V. Direct Tests: Estimates of Structural Parameters

1. Model estimates

Estimates were calculated using 0, 2, 4 and 6 moving-average lags to calculate the weighting matrix and 2, 4, and 6 instrument lags. When transaction costs were included, I used a grid of starting values for β and γ around the initial zero-cost estimates. Since the estimates are similar for the various instrument lags, only the estimates from six instrument lags are shown.

Estimates of the model with no transactions costs are displayed in Table 2. Estimated parameters are generally statistically different from zero, and have the appropriate sign.
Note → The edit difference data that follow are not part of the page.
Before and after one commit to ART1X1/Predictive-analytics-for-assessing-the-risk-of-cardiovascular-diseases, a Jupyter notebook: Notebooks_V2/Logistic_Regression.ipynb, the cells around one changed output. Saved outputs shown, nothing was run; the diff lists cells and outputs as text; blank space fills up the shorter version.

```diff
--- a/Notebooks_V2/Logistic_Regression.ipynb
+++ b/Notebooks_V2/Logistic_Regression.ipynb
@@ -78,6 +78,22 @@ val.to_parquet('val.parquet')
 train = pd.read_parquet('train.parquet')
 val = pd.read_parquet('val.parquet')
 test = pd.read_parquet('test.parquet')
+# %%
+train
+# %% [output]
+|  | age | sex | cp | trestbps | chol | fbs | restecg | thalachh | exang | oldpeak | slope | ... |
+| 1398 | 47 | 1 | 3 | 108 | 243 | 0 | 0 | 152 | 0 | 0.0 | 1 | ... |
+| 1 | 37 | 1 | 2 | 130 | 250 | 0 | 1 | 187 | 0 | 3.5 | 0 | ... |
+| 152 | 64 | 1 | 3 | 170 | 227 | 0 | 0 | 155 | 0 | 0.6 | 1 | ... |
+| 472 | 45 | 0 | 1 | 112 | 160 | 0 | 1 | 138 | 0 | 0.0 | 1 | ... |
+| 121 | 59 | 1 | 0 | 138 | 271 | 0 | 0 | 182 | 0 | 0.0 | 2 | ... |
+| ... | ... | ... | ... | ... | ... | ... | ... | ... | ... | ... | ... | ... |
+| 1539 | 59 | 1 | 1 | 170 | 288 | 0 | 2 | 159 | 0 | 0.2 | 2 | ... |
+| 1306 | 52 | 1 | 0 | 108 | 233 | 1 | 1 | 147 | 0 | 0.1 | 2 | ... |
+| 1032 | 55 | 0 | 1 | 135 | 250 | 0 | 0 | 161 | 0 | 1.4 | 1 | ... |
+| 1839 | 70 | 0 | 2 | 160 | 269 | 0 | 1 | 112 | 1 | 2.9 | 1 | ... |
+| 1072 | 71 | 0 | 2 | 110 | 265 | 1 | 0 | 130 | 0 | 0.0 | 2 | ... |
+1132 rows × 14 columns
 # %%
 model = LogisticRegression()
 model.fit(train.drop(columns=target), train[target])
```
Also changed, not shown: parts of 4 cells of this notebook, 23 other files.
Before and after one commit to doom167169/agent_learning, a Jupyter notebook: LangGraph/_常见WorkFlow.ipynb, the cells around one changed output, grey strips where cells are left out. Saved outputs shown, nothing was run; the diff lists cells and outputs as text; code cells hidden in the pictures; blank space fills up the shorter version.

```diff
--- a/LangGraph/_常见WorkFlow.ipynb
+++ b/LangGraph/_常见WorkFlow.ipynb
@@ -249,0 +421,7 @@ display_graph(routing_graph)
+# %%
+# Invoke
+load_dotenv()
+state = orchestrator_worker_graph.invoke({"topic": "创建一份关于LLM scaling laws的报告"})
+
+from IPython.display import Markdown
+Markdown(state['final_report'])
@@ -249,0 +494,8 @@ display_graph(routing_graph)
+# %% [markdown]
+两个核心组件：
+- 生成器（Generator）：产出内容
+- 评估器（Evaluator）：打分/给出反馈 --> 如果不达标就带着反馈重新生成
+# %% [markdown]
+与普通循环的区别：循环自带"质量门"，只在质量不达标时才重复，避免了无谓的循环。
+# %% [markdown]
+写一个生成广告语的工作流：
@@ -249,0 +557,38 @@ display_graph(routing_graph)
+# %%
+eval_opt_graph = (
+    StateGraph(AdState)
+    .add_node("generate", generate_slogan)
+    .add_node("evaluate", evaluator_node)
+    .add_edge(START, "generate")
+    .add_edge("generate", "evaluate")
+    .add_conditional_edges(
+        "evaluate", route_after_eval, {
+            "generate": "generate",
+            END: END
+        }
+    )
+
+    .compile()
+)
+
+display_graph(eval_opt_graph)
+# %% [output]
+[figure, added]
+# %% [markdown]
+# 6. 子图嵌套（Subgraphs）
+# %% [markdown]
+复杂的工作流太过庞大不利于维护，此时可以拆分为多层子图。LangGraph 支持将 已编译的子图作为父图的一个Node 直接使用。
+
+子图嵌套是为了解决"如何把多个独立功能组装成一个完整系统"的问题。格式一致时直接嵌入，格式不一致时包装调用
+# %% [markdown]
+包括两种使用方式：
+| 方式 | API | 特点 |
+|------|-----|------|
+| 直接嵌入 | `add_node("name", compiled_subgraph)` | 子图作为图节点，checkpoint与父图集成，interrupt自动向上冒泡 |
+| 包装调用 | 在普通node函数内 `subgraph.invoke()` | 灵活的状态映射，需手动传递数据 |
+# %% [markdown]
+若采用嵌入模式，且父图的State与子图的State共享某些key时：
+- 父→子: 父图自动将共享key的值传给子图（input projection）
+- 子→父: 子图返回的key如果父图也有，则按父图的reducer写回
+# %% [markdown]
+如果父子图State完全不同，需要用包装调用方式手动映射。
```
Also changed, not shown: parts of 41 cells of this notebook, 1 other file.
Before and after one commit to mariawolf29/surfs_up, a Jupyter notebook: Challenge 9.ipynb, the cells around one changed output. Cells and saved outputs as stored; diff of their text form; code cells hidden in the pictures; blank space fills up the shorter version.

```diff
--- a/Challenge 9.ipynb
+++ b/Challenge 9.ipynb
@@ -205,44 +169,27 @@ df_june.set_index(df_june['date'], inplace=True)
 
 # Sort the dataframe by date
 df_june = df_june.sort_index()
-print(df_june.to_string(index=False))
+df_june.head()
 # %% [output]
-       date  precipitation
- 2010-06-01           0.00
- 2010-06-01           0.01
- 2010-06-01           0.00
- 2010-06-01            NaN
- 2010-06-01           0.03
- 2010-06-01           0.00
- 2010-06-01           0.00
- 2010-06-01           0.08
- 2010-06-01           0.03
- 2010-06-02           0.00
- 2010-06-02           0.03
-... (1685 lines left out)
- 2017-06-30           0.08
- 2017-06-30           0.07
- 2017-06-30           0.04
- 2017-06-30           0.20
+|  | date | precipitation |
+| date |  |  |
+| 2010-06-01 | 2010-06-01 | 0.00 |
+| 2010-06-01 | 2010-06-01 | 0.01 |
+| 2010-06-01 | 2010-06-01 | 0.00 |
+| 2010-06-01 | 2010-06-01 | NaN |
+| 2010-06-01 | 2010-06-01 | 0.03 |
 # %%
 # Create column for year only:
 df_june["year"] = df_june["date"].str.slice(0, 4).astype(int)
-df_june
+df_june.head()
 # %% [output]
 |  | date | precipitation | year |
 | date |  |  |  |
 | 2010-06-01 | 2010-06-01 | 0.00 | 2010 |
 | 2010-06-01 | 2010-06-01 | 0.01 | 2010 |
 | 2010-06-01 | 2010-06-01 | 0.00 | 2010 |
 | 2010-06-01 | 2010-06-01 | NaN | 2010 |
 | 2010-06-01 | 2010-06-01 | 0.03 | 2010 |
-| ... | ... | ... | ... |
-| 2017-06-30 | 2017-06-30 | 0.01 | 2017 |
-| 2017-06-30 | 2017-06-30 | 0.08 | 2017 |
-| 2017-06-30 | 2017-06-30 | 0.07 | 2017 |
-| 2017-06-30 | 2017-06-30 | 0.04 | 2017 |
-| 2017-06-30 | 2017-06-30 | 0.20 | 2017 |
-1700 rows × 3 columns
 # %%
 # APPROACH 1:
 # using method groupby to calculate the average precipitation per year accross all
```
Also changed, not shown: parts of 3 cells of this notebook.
Estimates of the impatience parameter β are greater than 1.0, but are all within 2 standard errors of 1.0. The x2 test of the overidentifying restrictions is not rejected at usual significance levels in any of the tests.

Table 2.

GMM Estimates of the Model with No Transaction Costs 1/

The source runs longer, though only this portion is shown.